* **What you need to do**
When you retype the data, keep every line exactly as it appears.

***** Supplied records *****

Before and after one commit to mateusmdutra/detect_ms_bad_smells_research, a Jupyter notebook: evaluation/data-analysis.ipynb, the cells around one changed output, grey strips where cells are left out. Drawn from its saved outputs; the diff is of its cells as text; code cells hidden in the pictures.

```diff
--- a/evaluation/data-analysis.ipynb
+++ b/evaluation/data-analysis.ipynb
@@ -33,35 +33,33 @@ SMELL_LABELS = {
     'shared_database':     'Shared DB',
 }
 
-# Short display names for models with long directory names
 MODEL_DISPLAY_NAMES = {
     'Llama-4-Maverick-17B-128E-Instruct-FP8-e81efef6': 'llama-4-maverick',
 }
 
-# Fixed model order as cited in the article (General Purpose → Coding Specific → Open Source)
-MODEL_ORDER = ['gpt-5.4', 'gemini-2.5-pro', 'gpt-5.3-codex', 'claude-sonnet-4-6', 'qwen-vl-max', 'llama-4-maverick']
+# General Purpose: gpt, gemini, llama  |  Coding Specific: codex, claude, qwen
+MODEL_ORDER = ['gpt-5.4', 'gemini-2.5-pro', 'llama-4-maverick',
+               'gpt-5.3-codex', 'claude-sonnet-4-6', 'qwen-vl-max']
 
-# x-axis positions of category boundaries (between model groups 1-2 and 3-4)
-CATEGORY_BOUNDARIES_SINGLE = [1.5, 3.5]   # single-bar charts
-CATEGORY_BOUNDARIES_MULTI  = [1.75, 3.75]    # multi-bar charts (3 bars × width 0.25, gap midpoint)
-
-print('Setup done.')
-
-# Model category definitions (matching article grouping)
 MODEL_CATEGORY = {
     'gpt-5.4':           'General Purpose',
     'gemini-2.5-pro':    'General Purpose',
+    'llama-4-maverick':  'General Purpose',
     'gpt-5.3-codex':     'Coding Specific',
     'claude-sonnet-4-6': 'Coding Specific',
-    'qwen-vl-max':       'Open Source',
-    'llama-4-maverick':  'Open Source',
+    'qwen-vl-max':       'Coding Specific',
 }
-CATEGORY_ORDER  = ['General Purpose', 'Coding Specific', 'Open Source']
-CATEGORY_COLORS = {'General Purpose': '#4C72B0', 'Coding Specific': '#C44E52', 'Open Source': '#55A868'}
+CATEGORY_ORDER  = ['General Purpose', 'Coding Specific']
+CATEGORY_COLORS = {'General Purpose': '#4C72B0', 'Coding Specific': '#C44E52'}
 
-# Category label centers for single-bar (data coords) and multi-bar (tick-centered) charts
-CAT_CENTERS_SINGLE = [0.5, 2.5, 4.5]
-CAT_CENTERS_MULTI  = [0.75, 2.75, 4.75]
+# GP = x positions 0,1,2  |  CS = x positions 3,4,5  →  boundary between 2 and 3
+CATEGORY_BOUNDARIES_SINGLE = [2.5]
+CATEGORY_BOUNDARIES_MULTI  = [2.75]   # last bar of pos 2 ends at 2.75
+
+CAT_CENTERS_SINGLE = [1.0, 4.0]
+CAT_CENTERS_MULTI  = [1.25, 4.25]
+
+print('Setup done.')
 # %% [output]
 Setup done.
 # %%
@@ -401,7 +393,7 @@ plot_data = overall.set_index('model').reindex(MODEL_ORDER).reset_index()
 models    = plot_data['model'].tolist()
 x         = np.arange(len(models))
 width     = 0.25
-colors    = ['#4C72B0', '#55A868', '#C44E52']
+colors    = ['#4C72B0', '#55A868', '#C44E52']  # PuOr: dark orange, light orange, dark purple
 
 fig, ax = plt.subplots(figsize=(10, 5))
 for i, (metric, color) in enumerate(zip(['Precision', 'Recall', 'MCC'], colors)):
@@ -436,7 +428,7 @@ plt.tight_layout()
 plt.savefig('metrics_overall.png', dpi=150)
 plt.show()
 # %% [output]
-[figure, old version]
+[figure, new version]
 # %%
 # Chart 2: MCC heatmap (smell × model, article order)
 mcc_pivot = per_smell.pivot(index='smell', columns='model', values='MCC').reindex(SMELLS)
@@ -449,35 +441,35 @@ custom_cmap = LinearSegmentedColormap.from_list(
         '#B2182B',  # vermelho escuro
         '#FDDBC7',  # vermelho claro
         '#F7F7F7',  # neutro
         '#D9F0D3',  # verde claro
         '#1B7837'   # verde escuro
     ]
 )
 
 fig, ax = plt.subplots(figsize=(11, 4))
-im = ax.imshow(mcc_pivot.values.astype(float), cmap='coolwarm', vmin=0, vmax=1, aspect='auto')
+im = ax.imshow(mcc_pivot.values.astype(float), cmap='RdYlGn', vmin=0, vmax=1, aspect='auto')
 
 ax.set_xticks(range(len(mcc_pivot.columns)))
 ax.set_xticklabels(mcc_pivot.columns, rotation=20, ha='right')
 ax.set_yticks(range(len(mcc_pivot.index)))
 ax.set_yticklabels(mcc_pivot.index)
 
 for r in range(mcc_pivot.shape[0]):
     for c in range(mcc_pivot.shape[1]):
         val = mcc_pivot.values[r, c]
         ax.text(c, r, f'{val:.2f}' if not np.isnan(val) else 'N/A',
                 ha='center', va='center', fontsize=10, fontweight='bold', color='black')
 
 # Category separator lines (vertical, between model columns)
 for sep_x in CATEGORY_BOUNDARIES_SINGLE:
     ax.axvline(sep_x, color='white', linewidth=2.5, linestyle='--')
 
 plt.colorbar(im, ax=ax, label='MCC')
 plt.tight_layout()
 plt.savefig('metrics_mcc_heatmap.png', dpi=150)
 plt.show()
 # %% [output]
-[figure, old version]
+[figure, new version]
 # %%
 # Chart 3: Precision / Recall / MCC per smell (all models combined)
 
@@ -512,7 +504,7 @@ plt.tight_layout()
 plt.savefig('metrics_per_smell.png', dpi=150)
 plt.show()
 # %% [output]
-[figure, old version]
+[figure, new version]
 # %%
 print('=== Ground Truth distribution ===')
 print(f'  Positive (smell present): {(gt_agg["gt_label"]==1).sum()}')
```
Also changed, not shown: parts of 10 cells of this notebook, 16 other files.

*****

* **Answer for this exercise**
Before and after one commit to mateusmdutra/detect_ms_bad_smells_research, a Jupyter notebook: evaluation/data-analysis.ipynb, the cells around one changed output, grey strips where cells are left out. Drawn from its saved outputs; the diff is of its cells as text; code cells hidden in the pictures.

```diff
--- a/evaluation/data-analysis.ipynb
+++ b/evaluation/data-analysis.ipynb
@@ -33,35 +33,33 @@ SMELL_LABELS = {
     'shared_database':     'Shared DB',
 }
 
-# Short display names for models with long directory names
 MODEL_DISPLAY_NAMES = {
     'Llama-4-Maverick-17B-128E-Instruct-FP8-e81efef6': 'llama-4-maverick',
 }
 
-# Fixed model order as cited in the article (General Purpose → Coding Specific → Open Source)
-MODEL_ORDER = ['gpt-5.4', 'gemini-2.5-pro', 'gpt-5.3-codex', 'claude-sonnet-4-6', 'qwen-vl-max', 'llama-4-maverick']
+# General Purpose: gpt, gemini, llama  |  Coding Specific: codex, claude, qwen
+MODEL_ORDER = ['gpt-5.4', 'gemini-2.5-pro', 'llama-4-maverick',
+               'gpt-5.3-codex', 'claude-sonnet-4-6', 'qwen-vl-max']
 
-# x-axis positions of category boundaries (between model groups 1-2 and 3-4)
-CATEGORY_BOUNDARIES_SINGLE = [1.5, 3.5]   # single-bar charts
-CATEGORY_BOUNDARIES_MULTI  = [1.75, 3.75]    # multi-bar charts (3 bars × width 0.25, gap midpoint)
-
-print('Setup done.')
-
-# Model category definitions (matching article grouping)
 MODEL_CATEGORY = {
     'gpt-5.4':           'General Purpose',
     'gemini-2.5-pro':    'General Purpose',
+    'llama-4-maverick':  'General Purpose',
     'gpt-5.3-codex':     'Coding Specific',
     'claude-sonnet-4-6': 'Coding Specific',
-    'qwen-vl-max':       'Open Source',
-    'llama-4-maverick':  'Open Source',
+    'qwen-vl-max':       'Coding Specific',
 }
-CATEGORY_ORDER  = ['General Purpose', 'Coding Specific', 'Open Source']
-CATEGORY_COLORS = {'General Purpose': '#4C72B0', 'Coding Specific': '#C44E52', 'Open Source': '#55A868'}
+CATEGORY_ORDER  = ['General Purpose', 'Coding Specific']
+CATEGORY_COLORS = {'General Purpose': '#4C72B0', 'Coding Specific': '#C44E52'}
 
-# Category label centers for single-bar (data coords) and multi-bar (tick-centered) charts
-CAT_CENTERS_SINGLE = [0.5, 2.5, 4.5]
-CAT_CENTERS_MULTI  = [0.75, 2.75, 4.75]
+# GP = x positions 0,1,2  |  CS = x positions 3,4,5  →  boundary between 2 and 3
+CATEGORY_BOUNDARIES_SINGLE = [2.5]
+CATEGORY_BOUNDARIES_MULTI  = [2.75]   # last bar of pos 2 ends at 2.75
+
+CAT_CENTERS_SINGLE = [1.0, 4.0]
+CAT_CENTERS_MULTI  = [1.25, 4.25]
+
+print('Setup done.')
 # %% [output]
 Setup done.
 # %%
@@ -401,7 +393,7 @@ plot_data = overall.set_index('model').reindex(MODEL_ORDER).reset_index()
 models    = plot_data['model'].tolist()
 x         = np.arange(len(models))
 width     = 0.25
-colors    = ['#4C72B0', '#55A868', '#C44E52']
+colors    = ['#4C72B0', '#55A868', '#C44E52']  # PuOr: dark orange, light orange, dark purple
 
 fig, ax = plt.subplots(figsize=(10, 5))
 for i, (metric, color) in enumerate(zip(['Precision', 'Recall', 'MCC'], colors)):
@@ -436,7 +428,7 @@ plt.tight_layout()
 plt.savefig('metrics_overall.png', dpi=150)
 plt.show()
 # %% [output]
-[figure, old version]
+[figure, new version]
 # %%
 # Chart 2: MCC heatmap (smell × model, article order)
 mcc_pivot = per_smell.pivot(index='smell', columns='model', values='MCC').reindex(SMELLS)
@@ -449,35 +441,35 @@ custom_cmap = LinearSegmentedColormap.from_list(
         '#B2182B',  # vermelho escuro
         '#FDDBC7',  # vermelho claro
         '#F7F7F7',  # neutro
         '#D9F0D3',  # verde claro
         '#1B7837'   # verde escuro
     ]
 )
 
 fig, ax = plt.subplots(figsize=(11, 4))
-im = ax.imshow(mcc_pivot.values.astype(float), cmap='coolwarm', vmin=0, vmax=1, aspect='auto')
+im = ax.imshow(mcc_pivot.values.astype(float), cmap='RdYlGn', vmin=0, vmax=1, aspect='auto')
 
 ax.set_xticks(range(len(mcc_pivot.columns)))
 ax.set_xticklabels(mcc_pivot.columns, rotation=20, ha='right')
 ax.set_yticks(range(len(mcc_pivot.index)))
 ax.set_yticklabels(mcc_pivot.index)
 
 for r in range(mcc_pivot.shape[0]):
     for c in range(mcc_pivot.shape[1]):
         val = mcc_pivot.values[r, c]
         ax.text(c, r, f'{val:.2f}' if not np.isnan(val) else 'N/A',
                 ha='center', va='center', fontsize=10, fontweight='bold', color='black')
 
 # Category separator lines (vertical, between model columns)
 for sep_x in CATEGORY_BOUNDARIES_SINGLE:
     ax.axvline(sep_x, color='white', linewidth=2.5, linestyle='--')
 
 plt.colorbar(im, ax=ax, label='MCC')
 plt.tight_layout()
 plt.savefig('metrics_mcc_heatmap.png', dpi=150)
 plt.show()
 # %% [output]
-[figure, old version]
+[figure, new version]
 # %%
 # Chart 3: Precision / Recall / MCC per smell (all models combined)
 
@@ -512,7 +504,7 @@ plt.tight_layout()
 plt.savefig('metrics_per_smell.png', dpi=150)
 plt.show()
 # %% [output]
-[figure, old version]
+[figure, new version]
 # %%
 print('=== Ground Truth distribution ===')
 print(f'  Positive (smell present): {(gt_agg["gt_label"]==1).sum()}')
```
Also changed, not shown: parts of 10 cells of this notebook, 16 other files.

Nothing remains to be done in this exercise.